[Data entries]
[Start of section]
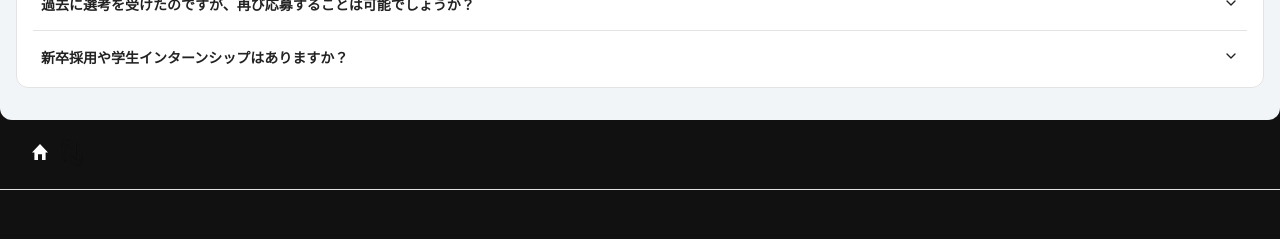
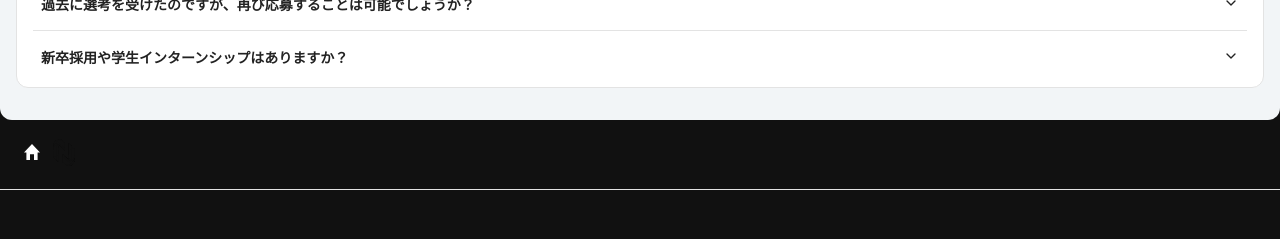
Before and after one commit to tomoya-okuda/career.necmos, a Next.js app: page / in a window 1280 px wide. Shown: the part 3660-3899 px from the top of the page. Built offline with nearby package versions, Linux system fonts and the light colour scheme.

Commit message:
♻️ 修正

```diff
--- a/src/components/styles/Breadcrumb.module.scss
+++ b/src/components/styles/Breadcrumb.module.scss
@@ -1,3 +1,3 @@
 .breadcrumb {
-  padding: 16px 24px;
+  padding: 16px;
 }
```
[End of section]
[Start of section]
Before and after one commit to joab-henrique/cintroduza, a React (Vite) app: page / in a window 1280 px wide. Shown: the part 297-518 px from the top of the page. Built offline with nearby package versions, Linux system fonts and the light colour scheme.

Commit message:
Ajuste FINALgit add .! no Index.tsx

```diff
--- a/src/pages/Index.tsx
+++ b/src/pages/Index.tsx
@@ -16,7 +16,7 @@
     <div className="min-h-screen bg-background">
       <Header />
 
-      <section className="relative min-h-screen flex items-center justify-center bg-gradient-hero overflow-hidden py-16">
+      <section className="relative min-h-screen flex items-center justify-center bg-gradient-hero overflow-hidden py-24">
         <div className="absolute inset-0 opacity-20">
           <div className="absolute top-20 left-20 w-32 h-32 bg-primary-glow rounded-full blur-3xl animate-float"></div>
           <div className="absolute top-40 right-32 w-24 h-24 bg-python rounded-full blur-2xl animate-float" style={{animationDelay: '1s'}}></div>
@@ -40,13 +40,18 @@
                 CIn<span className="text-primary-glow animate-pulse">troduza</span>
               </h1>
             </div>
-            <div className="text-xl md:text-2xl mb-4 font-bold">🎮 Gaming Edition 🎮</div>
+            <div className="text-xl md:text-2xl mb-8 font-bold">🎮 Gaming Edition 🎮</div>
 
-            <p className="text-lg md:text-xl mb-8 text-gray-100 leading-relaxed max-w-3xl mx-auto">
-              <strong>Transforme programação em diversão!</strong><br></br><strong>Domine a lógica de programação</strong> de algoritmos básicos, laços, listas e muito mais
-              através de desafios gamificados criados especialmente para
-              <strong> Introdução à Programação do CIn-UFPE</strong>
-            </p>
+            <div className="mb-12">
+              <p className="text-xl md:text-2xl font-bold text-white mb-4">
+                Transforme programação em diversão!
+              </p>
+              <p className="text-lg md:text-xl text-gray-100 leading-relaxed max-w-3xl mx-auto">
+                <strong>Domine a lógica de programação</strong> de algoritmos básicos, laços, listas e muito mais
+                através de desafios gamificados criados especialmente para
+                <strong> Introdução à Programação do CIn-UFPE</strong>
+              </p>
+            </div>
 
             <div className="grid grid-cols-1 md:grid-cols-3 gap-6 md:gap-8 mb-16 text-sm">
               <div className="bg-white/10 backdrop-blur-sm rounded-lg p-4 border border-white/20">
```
[End of section]
_WHAT IS BEING ASKED_
With "strong" as the string to look for, count the matching lines in the entries above and report only the number.

_ANSWER SECTION_
4